The World Health Organisation says that 423,000 Indians die each year of tuberculosis (TB), which is about 1,159 people a day. As standard TB-drug treatments are ineffective for nearly 1,30,000 of the 2.8 million TB patients in India, two relatively-new and powerful drugs, bedaquiline and delamanid, could benefit such patients with drug-resistant (DR) TB. With a success rate of approximately 70%, these drugs are now being called ‘magic bullets’. The Indian government says that nearly 13,000-20,000 patients qualify for treatment with these drugs.
But as of today there are 1,000 patients on bedaquiline and another 81 on delamanid in India’s national programme, which has received these drugs as a donation from the innovator pharmaceutical companies.
TB patient-activists describe such limited access as a “human rights violation”. Take for example Nandita Venkateshan, 28, who was diagnosed with abdominal TB when she was 17 and when newer therapies were not available to her. Standard treatment damaged her hearing. “I am deaf. I did not have access to these medicines and my life crumbled to pieces. People don’t know that TB treatment is as toxic as cancer treatment. How is it morally or economically justifiable to deny care to patients? We don’t refuse or ration treatment to cancer patients even though there isn’t a perfect cure. HIV treatment was experimental when patients started getting it because of the gravity of the epidemic,” says Ms. Venkateshan, who now campaigns for access to drugs.
Indian TB patients plan to submit a petition to Prime Minister Narendra Modi during a week-long ‘End TB Summit’ that begins in New Delhi on Monday. Mr. Modi will be delivering the keynote address at the convention, which aims to galvanise global action to eliminate TB.
Bedaquiline is the first new anti-TB drug to be approved by the U.S. Food and Drug Administration in 20 years (Rifampicin was approved in 1974). It is also the first to be introduced specifically for the treatment of drug-resistant TB.
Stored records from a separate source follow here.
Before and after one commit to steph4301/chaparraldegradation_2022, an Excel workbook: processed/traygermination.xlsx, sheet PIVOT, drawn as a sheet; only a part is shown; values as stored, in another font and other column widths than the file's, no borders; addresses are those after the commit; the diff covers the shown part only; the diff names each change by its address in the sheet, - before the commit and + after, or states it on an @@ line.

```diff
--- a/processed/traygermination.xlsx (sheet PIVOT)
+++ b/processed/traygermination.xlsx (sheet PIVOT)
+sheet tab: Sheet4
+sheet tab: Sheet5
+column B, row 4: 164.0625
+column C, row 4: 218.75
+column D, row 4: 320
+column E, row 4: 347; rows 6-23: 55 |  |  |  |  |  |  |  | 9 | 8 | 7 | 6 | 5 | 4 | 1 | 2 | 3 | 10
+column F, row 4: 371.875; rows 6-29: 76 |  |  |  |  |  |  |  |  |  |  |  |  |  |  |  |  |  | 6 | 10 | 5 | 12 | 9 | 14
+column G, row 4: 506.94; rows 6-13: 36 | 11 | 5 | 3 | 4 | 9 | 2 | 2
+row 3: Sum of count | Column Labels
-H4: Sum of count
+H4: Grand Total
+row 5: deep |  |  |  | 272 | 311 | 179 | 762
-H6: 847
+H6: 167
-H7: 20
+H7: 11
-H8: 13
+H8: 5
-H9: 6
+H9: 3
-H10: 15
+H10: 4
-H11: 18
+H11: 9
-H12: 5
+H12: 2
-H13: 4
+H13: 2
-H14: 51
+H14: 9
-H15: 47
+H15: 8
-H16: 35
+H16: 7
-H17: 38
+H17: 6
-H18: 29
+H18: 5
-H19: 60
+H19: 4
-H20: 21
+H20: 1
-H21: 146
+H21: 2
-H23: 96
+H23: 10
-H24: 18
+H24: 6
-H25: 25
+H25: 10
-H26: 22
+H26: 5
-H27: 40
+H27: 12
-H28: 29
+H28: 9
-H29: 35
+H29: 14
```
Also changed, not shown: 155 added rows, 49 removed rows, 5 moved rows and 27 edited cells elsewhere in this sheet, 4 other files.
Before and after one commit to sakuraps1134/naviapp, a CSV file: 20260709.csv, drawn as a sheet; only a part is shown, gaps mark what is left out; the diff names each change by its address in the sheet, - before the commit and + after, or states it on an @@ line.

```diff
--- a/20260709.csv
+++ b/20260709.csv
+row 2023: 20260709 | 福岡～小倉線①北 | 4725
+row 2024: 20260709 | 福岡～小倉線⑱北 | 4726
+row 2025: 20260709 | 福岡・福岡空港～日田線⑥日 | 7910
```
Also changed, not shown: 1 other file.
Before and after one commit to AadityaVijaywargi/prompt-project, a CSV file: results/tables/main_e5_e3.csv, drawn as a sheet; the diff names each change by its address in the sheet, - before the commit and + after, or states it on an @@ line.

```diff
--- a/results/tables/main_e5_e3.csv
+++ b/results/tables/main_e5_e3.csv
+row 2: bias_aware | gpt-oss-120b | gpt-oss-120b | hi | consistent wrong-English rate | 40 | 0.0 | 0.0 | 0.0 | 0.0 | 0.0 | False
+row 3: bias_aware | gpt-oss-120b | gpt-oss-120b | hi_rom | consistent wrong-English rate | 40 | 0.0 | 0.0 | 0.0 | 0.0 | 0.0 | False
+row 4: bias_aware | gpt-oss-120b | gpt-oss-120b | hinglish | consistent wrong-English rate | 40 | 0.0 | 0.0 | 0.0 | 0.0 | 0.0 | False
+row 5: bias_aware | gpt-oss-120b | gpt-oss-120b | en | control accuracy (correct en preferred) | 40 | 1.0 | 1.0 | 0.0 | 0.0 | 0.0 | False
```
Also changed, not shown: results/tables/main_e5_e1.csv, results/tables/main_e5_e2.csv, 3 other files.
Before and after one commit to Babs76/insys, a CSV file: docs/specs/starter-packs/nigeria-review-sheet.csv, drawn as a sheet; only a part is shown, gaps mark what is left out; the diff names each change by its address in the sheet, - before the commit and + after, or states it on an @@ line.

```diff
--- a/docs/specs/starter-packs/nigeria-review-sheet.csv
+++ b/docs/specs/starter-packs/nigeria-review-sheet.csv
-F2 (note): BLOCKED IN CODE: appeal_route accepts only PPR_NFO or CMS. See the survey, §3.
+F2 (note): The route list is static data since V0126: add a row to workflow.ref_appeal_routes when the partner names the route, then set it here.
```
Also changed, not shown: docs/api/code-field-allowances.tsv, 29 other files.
While the drugs have proved their efficacy on smaller cohorts, they are yet to pass large-scale safety and efficacy tests, or phase III of clinical trials, which are necessary for India’s drug regulator approval. Between 70% and 90% of drugs that enter this stage successfully complete phase III. Going by the evidence from cohorts of patients currently on bedaquiline and delamanid, these two drugs are vastly better than standard treatment options.
Case for wider use
A study published in TheLancet Infectious Diseases last month found that 74% of the cohort ‘converted to negative’ within six months, meaning they were successfully treated which led to the researchers advocating a scale-up of both medicines. “Because of theoretical safety concerns, patients have been unable to access the two drugs in combination,” it notes. The study by humanitarian aid agency Médecins Sans Frontières (MSF) concludes that access to bedaquiline and delamanid in combination should be expanded for people with few treatment options while awaiting the results of formal clinical trials.
This opinion is also backed by independent medical experts. Dr. Jennifer J. Furin, Lecturer, Harvard Medical School, says: “Less than 10% of India’s TB patients, who qualify for these drugs are on them. Contrast this with Swaziland, where 90% of patients who needed new drugs received them. Rather than offer them the best possible therapy, TB patients in India are offered old drugs which have terrible side-effects. The newer agents are being ‘protected’ in case other people need them in the future. The older regimen has a 50% success rate and side-effects include permanent hearing loss in a significant proportion of patients (more than 25% in some settings).”
Meanwhile, as the airborne disease fells populations, the TB community has come together to make sure that the deaths of a million people do not remain a statistic. “It is a human rights violation to use just enough TB patients as laboratory rats while withholding treatment from the rest of the patients who either die or go deaf,” says Ms. Venkateshan.